> _WHAT THE EXERCISE ASKS_
Where a line holds the word "import", copy it from the records.

> _User interface change data_
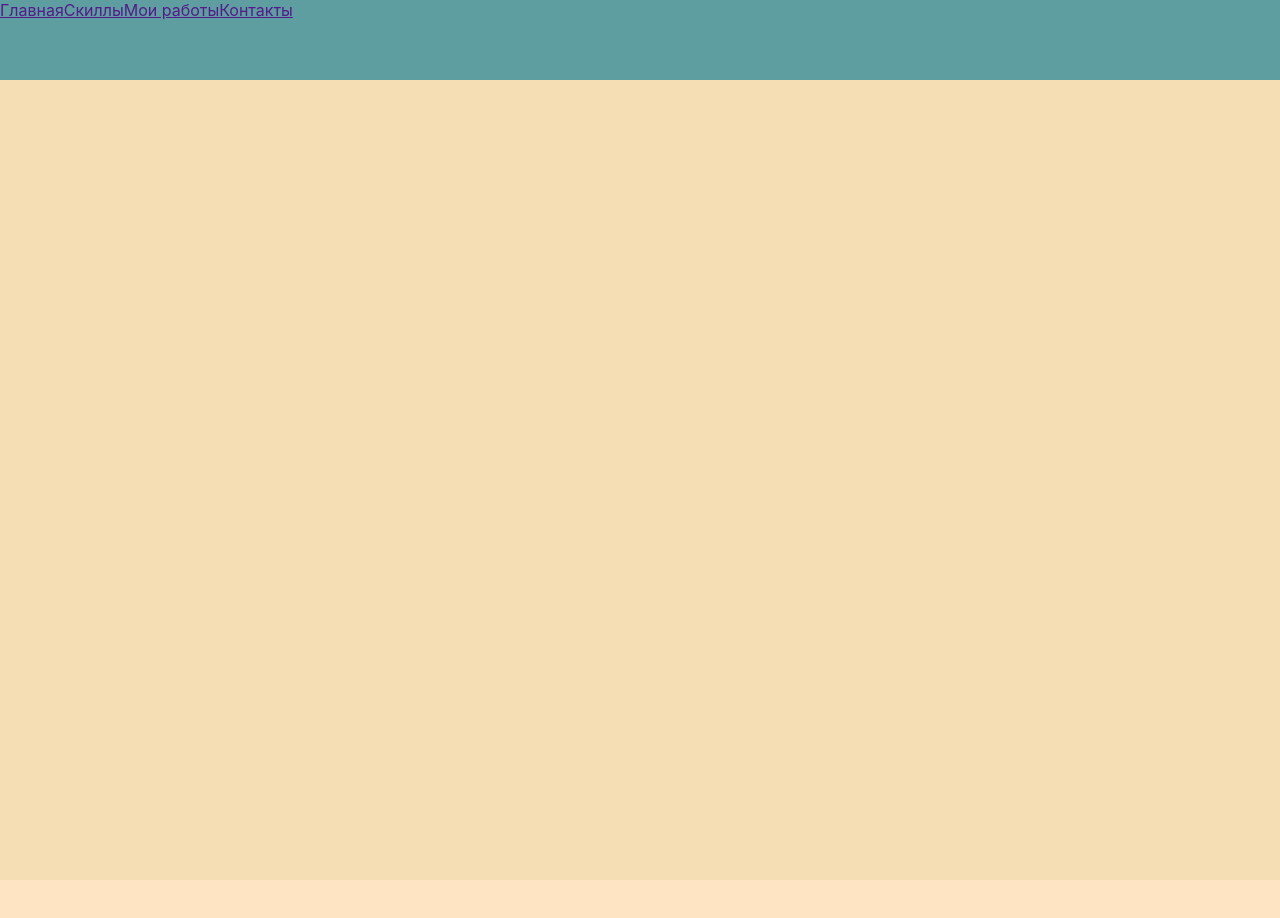
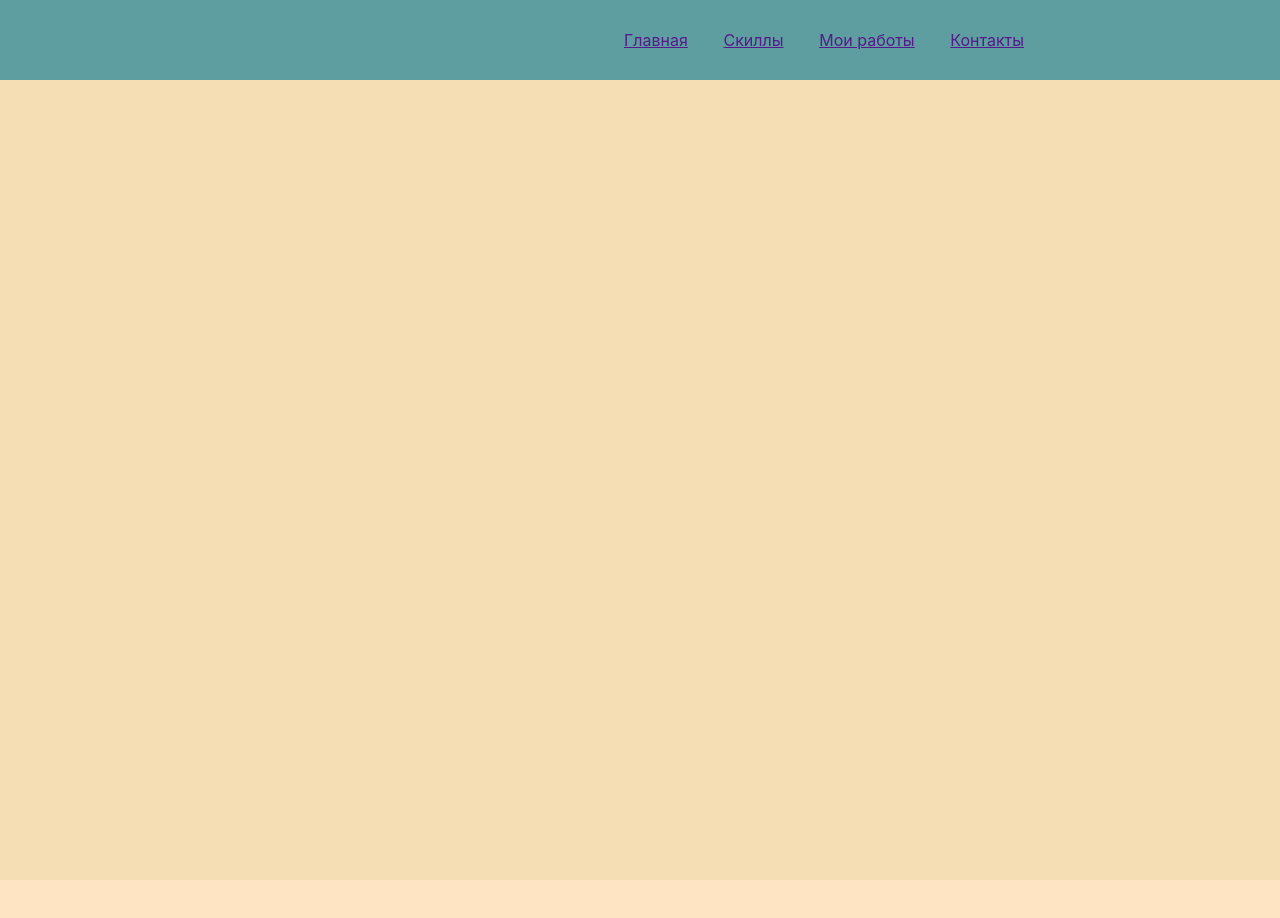
Before and after one commit to VadimWeb/Portfolio, a React (Create React App) app: page / in a window 1280 px wide. Shown: the top 918 px of the page. Built offline with nearby package versions, Linux system fonts and the light colour scheme.

Commit message:
added NavMenu

```diff
--- a/src/Header.js
+++ b/src/Header.js
@@ -1,14 +1,12 @@
 import React from 'react';
 import style from './Header.module.css'
+import NavMenu from "./NavMenu";
 
 function Header() {
     return (
         <div className={style.header}>
-            <div className="nav">
-                <a href="" className="link">Главная</a>
-                <a href="" className="link">Скиллы</a>
-                <a href="" className="link">Мои работы</a>
-                <a href="" className="link">Контакты</a>
+            <div className={style.container}>
+                <NavMenu/>
             </div>
         </div>
     );
--- a/src/Header.module.css
+++ b/src/Header.module.css
@@ -1,4 +1,13 @@
 .header {
     height: 80px;
     background-color: cadetblue;
+    display: flex;
+    justify-content: center;
 }
+
+.container {
+    width: 60%;
+    display: flex;
+    justify-content: flex-end;
+    align-items: center;
+}
--- /dev/null
+++ b/src/NavMenu.js
@@ -0,0 +1,15 @@
+import React from 'react';
+import style from './NavMenu.module.css'
+
+function NavMenu() {
+    return (
+                <div className={style.navMenu}>
+                    <a href="" className={style.link}>Главная</a>
+                    <a href="" className={style.link}>Скиллы</a>
+                    <a href="" className={style.link}>Мои работы</a>
+                    <a href="" className={style.link}>Контакты</a>
+                </div>
+        );
+}
+
+export default NavMenu;
--- /dev/null
+++ b/src/NavMenu.module.css
@@ -0,0 +1,5 @@
+.navMenu {
+    width: 400px;
+    display: flex;
+    justify-content: space-between;
+}
```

> _FINISHED TASK_
 import React from 'react';
 import style from './Header.module.css'
+import NavMenu from "./NavMenu";
+import React from 'react';
+import style from './NavMenu.module.css'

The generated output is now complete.